### Items from a data source
──────────────────────────────
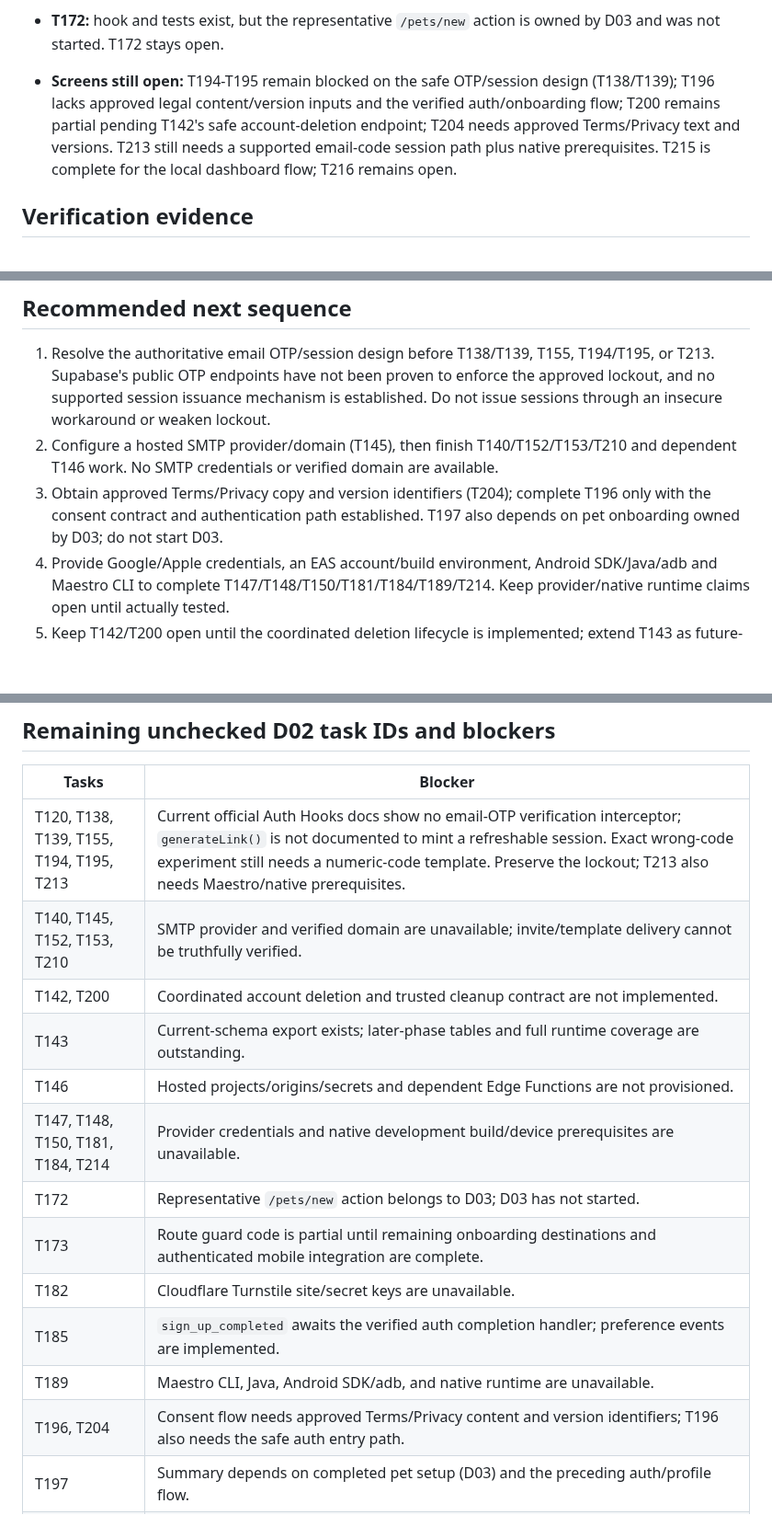
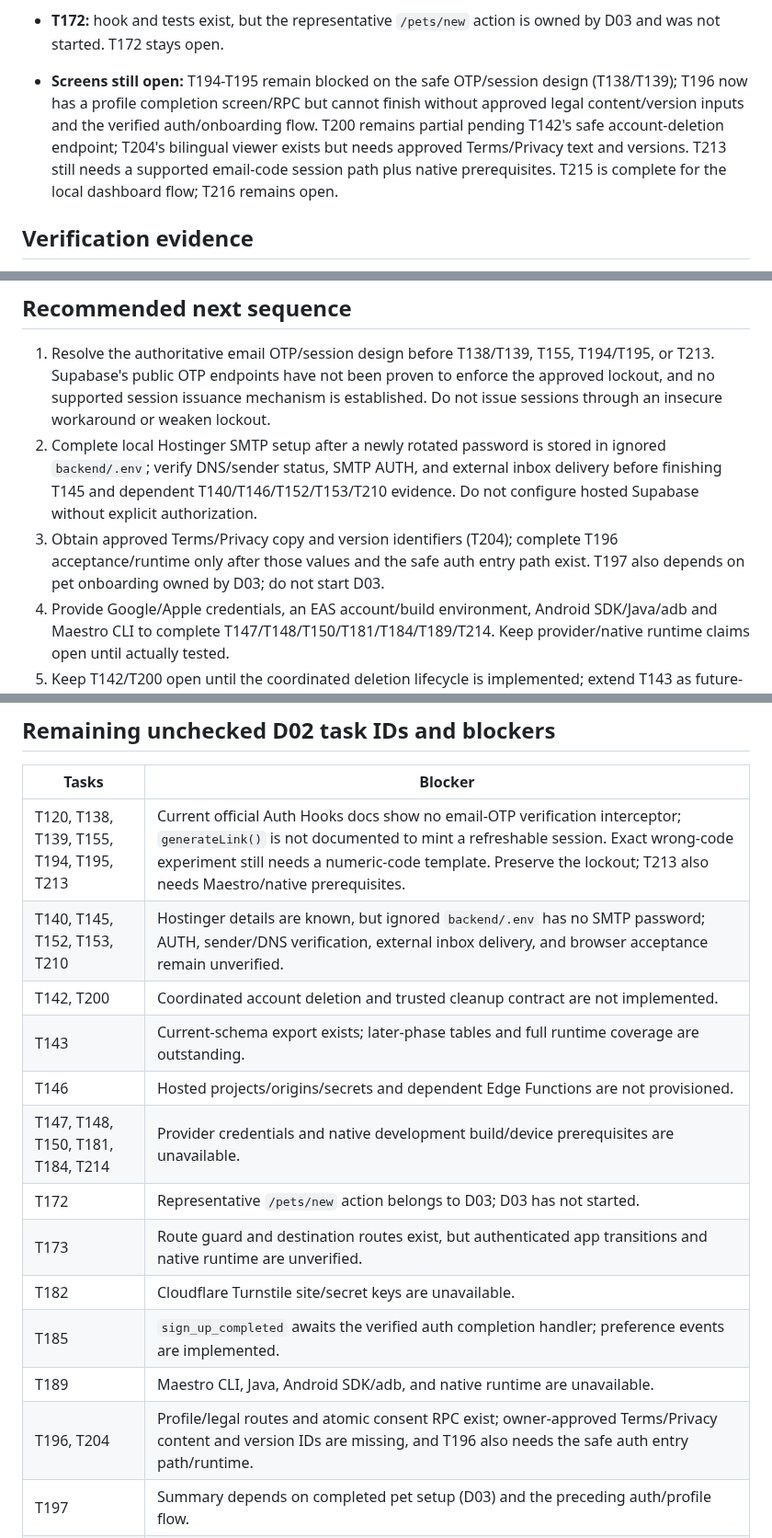
Before and after one commit to Yousef-Abdallah-1711/furever, a Markdown page: docs/handoffs/D02-PROGRESS-CHECKPOINT.md, 3 parts joined by grey strips. Shown at 92% size. Drawn GitHub-style; blank space fills up the shorter version.

Commit message:
docs(D02): refresh current blockers and route status

```diff
--- a/docs/handoffs/D02-PROGRESS-CHECKPOINT.md
+++ b/docs/handoffs/D02-PROGRESS-CHECKPOINT.md
@@ -258,11 +258,12 @@ does not mean every decision's implementation is complete.
 - **T172:** hook and tests exist, but the representative `/pets/new` action is owned by D03 and was not
   started. T172 stays open.
 
-- **Screens still open:** T194-T195 remain blocked on the safe OTP/session design (T138/T139); T196 lacks
-  approved legal content/version inputs and the verified auth/onboarding flow; T200 remains partial pending
-  T142's safe account-deletion endpoint; T204 needs approved Terms/Privacy text and versions. T213 still needs
-  a supported email-code session path plus native prerequisites. T215 is complete for the local dashboard flow;
-  T216 remains open.
+- **Screens still open:** T194-T195 remain blocked on the safe OTP/session design (T138/T139); T196 now has
+  a profile completion screen/RPC but cannot finish without approved legal content/version inputs and the
+  verified auth/onboarding flow. T200 remains partial pending T142's safe account-deletion endpoint; T204's
+  bilingual viewer exists but needs approved Terms/Privacy text and versions. T213 still needs a supported
+  email-code session path plus native prerequisites. T215 is complete for the local dashboard flow; T216
+  remains open.
 
 ## Verification evidence
 
@@ -357,10 +358,12 @@ does not mean every decision's implementation is complete.
 1. Resolve the authoritative email OTP/session design before T138/T139, T155, T194/T195, or T213. Supabase's
    public OTP endpoints have not been proven to enforce the approved lockout, and no supported session issuance
    mechanism is established. Do not issue sessions through an insecure workaround or weaken lockout.
-2. Configure a hosted SMTP provider/domain (T145), then finish T140/T152/T153/T210 and dependent T146 work.
-   No SMTP credentials or verified domain are available.
-3. Obtain approved Terms/Privacy copy and version identifiers (T204); complete T196 only with the consent
-   contract and authentication path established. T197 also depends on pet onboarding owned by D03; do not start D03.
+2. Complete local Hostinger SMTP setup after a newly rotated password is stored in ignored `backend/.env`;
+   verify DNS/sender status, SMTP AUTH, and external inbox delivery before finishing T145 and dependent
+   T140/T146/T152/T153/T210 evidence. Do not configure hosted Supabase without explicit authorization.
+3. Obtain approved Terms/Privacy copy and version identifiers (T204); complete T196 acceptance/runtime only
+   after those values and the safe auth entry path exist. T197 also depends on pet onboarding owned by D03;
+   do not start D03.
 4. Provide Google/Apple credentials, an EAS account/build environment, Android SDK/Java/adb and Maestro CLI to
    complete T147/T148/T150/T181/T184/T189/T214. Keep provider/native runtime claims open until actually tested.
 5. Keep T142/T200 open until the coordinated deletion lifecycle is implemented; extend T143 as future-phase data
@@ -372,17 +375,17 @@ does not mean every decision's implementation is complete.
 | Tasks | Blocker |
 | --- | --- |
 | T120, T138, T139, T155, T194, T195, T213 | Current official Auth Hooks docs show no email-OTP verification interceptor; `generateLink()` is not documented to mint a refreshable session. Exact wrong-code experiment still needs a numeric-code template. Preserve the lockout; T213 also needs Maestro/native prerequisites. |
-| T140, T145, T152, T153, T210 | SMTP provider and verified domain are unavailable; invite/template delivery cannot be truthfully verified. |
+| T140, T145, T152, T153, T210 | Hostinger details are known, but ignored `backend/.env` has no SMTP password; AUTH, sender/DNS verification, external inbox delivery, and browser acceptance remain unverified. |
 | T142, T200 | Coordinated account deletion and trusted cleanup contract are not implemented. |
 | T143 | Current-schema export exists; later-phase tables and full runtime coverage are outstanding. |
 | T146 | Hosted projects/origins/secrets and dependent Edge Functions are not provisioned. |
 | T147, T148, T150, T181, T184, T214 | Provider credentials and native development build/device prerequisites are unavailable. |
 | T172 | Representative `/pets/new` action belongs to D03; D03 has not started. |
-| T173 | Route guard code is partial until remaining onboarding destinations and authenticated mobile integration are complete. |
+| T173 | Route guard and destination routes exist, but authenticated app transitions and native runtime are unverified. |
 | T182 | Cloudflare Turnstile site/secret keys are unavailable. |
 | T185 | `sign_up_completed` awaits the verified auth completion handler; preference events are implemented. |
 | T189 | Maestro CLI, Java, Android SDK/adb, and native runtime are unavailable. |
-| T196, T204 | Consent flow needs approved Terms/Privacy content and version identifiers; T196 also needs the safe auth entry path. |
+| T196, T204 | Profile/legal routes and atomic consent RPC exist; owner-approved Terms/Privacy content and version IDs are missing, and T196 also needs the safe auth entry path/runtime. |
 | T197 | Summary depends on completed pet setup (D03) and the preceding auth/profile flow. |
 | T208 | Directory is implemented; platform-admin invite, role change, MFA reset, and removal lack backend contracts. |
 | T216 | Final end-to-end gate depends on the above OTP, SMTP, legal, native, and later-phase work. |
```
──────────────────────────────
### Your objective
Retrieve each line of the data in which the word "flow" can be found.

### Solution
-  approved legal content/version inputs and the verified auth/onboarding flow; T200 remains partial pending
-  a supported email-code session path plus native prerequisites. T215 is complete for the local dashboard flow;
+  verified auth/onboarding flow. T200 remains partial pending T142's safe account-deletion endpoint; T204's
+  email-code session path plus native prerequisites. T215 is complete for the local dashboard flow; T216
-| T196, T204 | Consent flow needs approved Terms/Privacy content and version identifiers; T196 also needs the safe auth entry path. |
 | T197 | Summary depends on completed pet setup (D03) and the preceding auth/profile flow. |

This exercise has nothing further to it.